## Exercise aim
A word-for-word reproduction of the data below is needed, with no pictures in it.

┌──

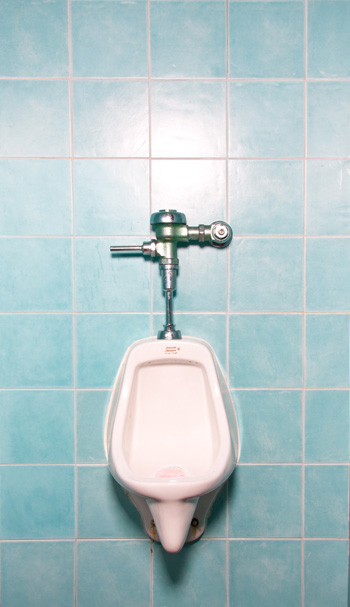
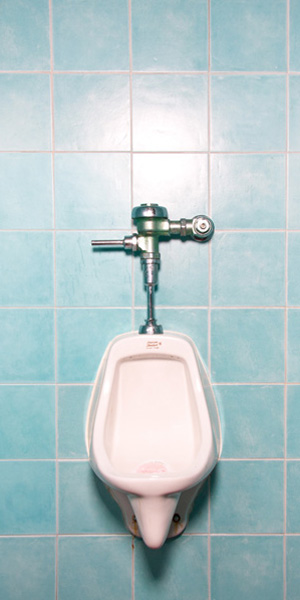
new images

diff --git a/index.html b/index.html
@@ -16,7 +16,7 @@
                 nextSelector: '#page_next',
                 itemSelector: 'figure',
                 loadingImg: '',
-                loadingText: 'coming up',
+                loadingText: 'COMING UP',
                 debug: false,
                 errorCallback: function() {
                     // fade out the error message after 2 seconds
@@ -38,10 +38,12 @@
 	    </div>	
 	        
 	    <div id="content" role="main">
+	    							<figure>
+	        	        	        	<a href="" class="link" target="_blank"><img src="img/greg.jpg" width="700" height="700" /></a></figure>
 	        	        	        <figure>
-	        	        	        	<a href="" class="link" target="_blank"><img src="img/Land1.jpg" width="723" height="512" /></a></figure>
+	        	        	        	<a href="" class="link" target="_blank"><img src="img/Land1.jpg" width="650" height="650" /></a></figure>
 	        	        	        <figure>
-	        	        	        	<a href="" class="link" target="_blank"><img src="img/cover0.gif" width="600" height="399" /></a></figure>
+	        	        	        	<a href="" class="link" target="_blank"><img src="img/street_lines.jpg" width="400" height="533" /></a></figure>
 	        	        	        <figure>
 	        	        	        	<a href="" class="link" target="_blank"><img src="img/pool.jpg" width="600" height="455" /></a></figure>
 	        	        	        <figure>
@@ -49,13 +51,27 @@
 	        	        	        <figure>
 	        	        	        	<a href="" class="link" target="_blank"><img src="img/pops.jpg" width="600" height="774" /></a></figure>
 	        	        	        <figure>
-	        	        	        	<!--<a href="" class="link" target="_blank">--><img src="img/carlsagan.jpg" width="600" height="400" /></figure>
+	        	        	        	<a href="" class="link" target="_blank"><img src="img/carlsagan.jpg" width="600" height="400" /></figure>
 	        	        	        <figure>
-	        	        	        	<!--<a href="" class="link" target="_blank">--><img src="img/spaceselfie.gif" width="600" height="400" /></figure>
+	        	        	        	<a href="" class="link" target="_blank"><img src="img/spaceselfie.gif" width="600" height="400" /></figure>
 	        	        	        <figure>
-	        	        	        	<!--<a href="" class="link" target="_blank">--><img src="img/hemingway1.jpg" width="600" height="400" /></figure>
+	        	        	        	<a href="" class="link" target="_blank"><img src="img/urinal.jpg" width="300" height="600" /></a></figure>
 	        	        	        <figure>
-	        	        	        	<!--<a href="" class="link" target="_blank">--><img src="img/DIRT.gif" width="600" height="450" /></a></figure>
+	        	        	        	<a href="" class="link" target="_blank"><img src="img/hemingway1.jpg" width="600" height="400" /></figure>
+	        	        	        <figure>
+	        	        	        	<a href="" class="link" target="_blank"><img src="img/DIRT.gif" width="600" height="400" /></a></figure>
+	        	        	        <figure>
+	        	        	        	<a href="" class="link" target="_blank"><img src="img/patti.jpg" width="600" height="800" /></a></figure>
+	        	        	        <figure>
+	        	        	        	<a href="" class="link" target="_blank"><img src="img/world1.jpg" width="700" height="457" /></a></figure>
+	        	        	        <figure>
+	        	        	        	<a href="" class="link" target="_blank"><img src="img/bust.jpg" width="400" height="349" /></a></figure>	
+	        	        	        <figure>
+	        	        	        	<a href="" class="link" target="_blank"><img src="img/hockney.gif" width="700" height="349" /></a></figure>
+	        	        	        <figure>
+	        	        	        	<a href="" class="link" target="_blank"><img src="img/bvitahand.jpg" width="450" height="419" /></a></figure>
+	        	        	        <figure>
+	        	        	        	<a href="" class="link" target="_blank"><img src="img/NYCstreet.jpg" width="525" height="700" /></a></figure>
 	        	        	       <!-- <figure>
 	        	        	        	<a href="http://turtleswithwings.tumblr.com/post/22290235460" class="link" target="_blank"><img src="/data/images/2014/11/tumblr-m3f8r5xsai1qhefv8o1-500.png" width="500" height="329" /></a></figure>
 	        	        	        <figure>
@@ -72,8 +88,9 @@
 	        	        	        	<a href="http://nimuradaisuke.tumblr.com/image/56687501206" class="link" target="_blank"><img src="/data/images/2014/10/tumblr-mqndi3djkx1sczrxso1-1280.jpg" width="600" height="847" /></a></figure>
 	        	        	        <figure>
 	        	        	        	<a href="http://nameloss.tumblr.com/" class="link" target="_blank"><img src="/data/images/2014/10/tumblr-nd9cqhkdnu1qa47z6o1-1280.jpg" width="600" height="420" /></a></figure>-->
-	        	    </div>
-	        
+	        	  </div>
+
+	        	  <br>  
 	    <div id="pageLinks">
 	        	        	        	         <a id="page_next" href="/?page/2"></a>
 	        	    </div>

└──

## Answer space
new images

diff --git a/index.html b/index.html
@@ -16,7 +16,7 @@
                 nextSelector: '#page_next',
                 itemSelector: 'figure',
                 loadingImg: '',
-                loadingText: 'coming up',
+                loadingText: 'COMING UP',
                 debug: false,
                 errorCallback: function() {
                     // fade out the error message after 2 seconds
@@ -38,10 +38,12 @@
 	    </div>	
 	        
 	    <div id="content" role="main">
+	    							<figure>
+	        	        	        	<a href="" class="link" target="_blank"><img src="img/greg.jpg" width="700" height="700" /></a></figure>
 	        	        	        <figure>
-	        	        	        	<a href="" class="link" target="_blank"><img src="img/Land1.jpg" width="723" height="512" /></a></figure>
+	        	        	        	<a href="" class="link" target="_blank"><img src="img/Land1.jpg" width="650" height="650" /></a></figure>
 	        	        	        <figure>
-	        	        	        	<a href="" class="link" target="_blank"><img src="img/cover0.gif" width="600" height="399" /></a></figure>
+	        	        	        	<a href="" class="link" target="_blank"><img src="img/street_lines.jpg" width="400" height="533" /></a></figure>
 	        	        	        <figure>
 	        	        	        	<a href="" class="link" target="_blank"><img src="img/pool.jpg" width="600" height="455" /></a></figure>
 	        	        	        <figure>
@@ -49,13 +51,27 @@
 	        	        	        <figure>
 	        	        	        	<a href="" class="link" target="_blank"><img src="img/pops.jpg" width="600" height="774" /></a></figure>
 	        	        	        <figure>
-	        	        	        	<!--<a href="" class="link" target="_blank">--><img src="img/carlsagan.jpg" width="600" height="400" /></figure>
+	        	        	        	<a href="" class="link" target="_blank"><img src="img/carlsagan.jpg" width="600" height="400" /></figure>
 	        	        	        <figure>
-	        	        	        	<!--<a href="" class="link" target="_blank">--><img src="img/spaceselfie.gif" width="600" height="400" /></figure>
+	        	        	        	<a href="" class="link" target="_blank"><img src="img/spaceselfie.gif" width="600" height="400" /></figure>
 	        	        	        <figure>
-	        	        	        	<!--<a href="" class="link" target="_blank">--><img src="img/hemingway1.jpg" width="600" height="400" /></figure>
+	        	        	        	<a href="" class="link" target="_blank"><img src="img/urinal.jpg" width="300" height="600" /></a></figure>
 	        	        	        <figure>
-	        	        	        	<!--<a href="" class="link" target="_blank">--><img src="img/DIRT.gif" width="600" height="450" /></a></figure>
+	        	        	        	<a href="" class="link" target="_blank"><img src="img/hemingway1.jpg" width="600" height="400" /></figure>
+	        	        	        <figure>
+	        	        	        	<a href="" class="link" target="_blank"><img src="img/DIRT.gif" width="600" height="400" /></a></figure>
+	        	        	        <figure>
+	        	        	        	<a href="" class="link" target="_blank"><img src="img/patti.jpg" width="600" height="800" /></a></figure>
+	        	        	        <figure>
+	        	        	        	<a href="" class="link" target="_blank"><img src="img/world1.jpg" width="700" height="457" /></a></figure>
+	        	        	        <figure>
+	        	        	        	<a href="" class="link" target="_blank"><img src="img/bust.jpg" width="400" height="349" /></a></figure>	
+	        	        	        <figure>
+	        	        	        	<a href="" class="link" target="_blank"><img src="img/hockney.gif" width="700" height="349" /></a></figure>
+	        	        	        <figure>
+	        	        	        	<a href="" class="link" target="_blank"><img src="img/bvitahand.jpg" width="450" height="419" /></a></figure>
+	        	        	        <figure>
+	        	        	        	<a href="" class="link" target="_blank"><img src="img/NYCstreet.jpg" width="525" height="700" /></a></figure>
 	        	        	       <!-- <figure>
 	        	        	        	<a href="http://turtleswithwings.tumblr.com/post/22290235460" class="link" target="_blank"><img src="/data/images/2014/11/tumblr-m3f8r5xsai1qhefv8o1-500.png" width="500" height="329" /></a></figure>
 	        	        	        <figure>
@@ -72,8 +88,9 @@
 	        	        	        	<a href="http://nimuradaisuke.tumblr.com/image/56687501206" class="link" target="_blank"><img src="/data/images/2014/10/tumblr-mqndi3djkx1sczrxso1-1280.jpg" width="600" height="847" /></a></figure>
 	        	        	        <figure>
 	        	        	        	<a href="http://nameloss.tumblr.com/" class="link" target="_blank"><img src="/data/images/2014/10/tumblr-nd9cqhkdnu1qa47z6o1-1280.jpg" width="600" height="420" /></a></figure>-->
-	        	    </div>
-	        
+	        	  </div>
+
+	        	  <br>  
 	    <div id="pageLinks">
 	        	        	        	         <a id="page_next" href="/?page/2"></a>
 	        	    </div>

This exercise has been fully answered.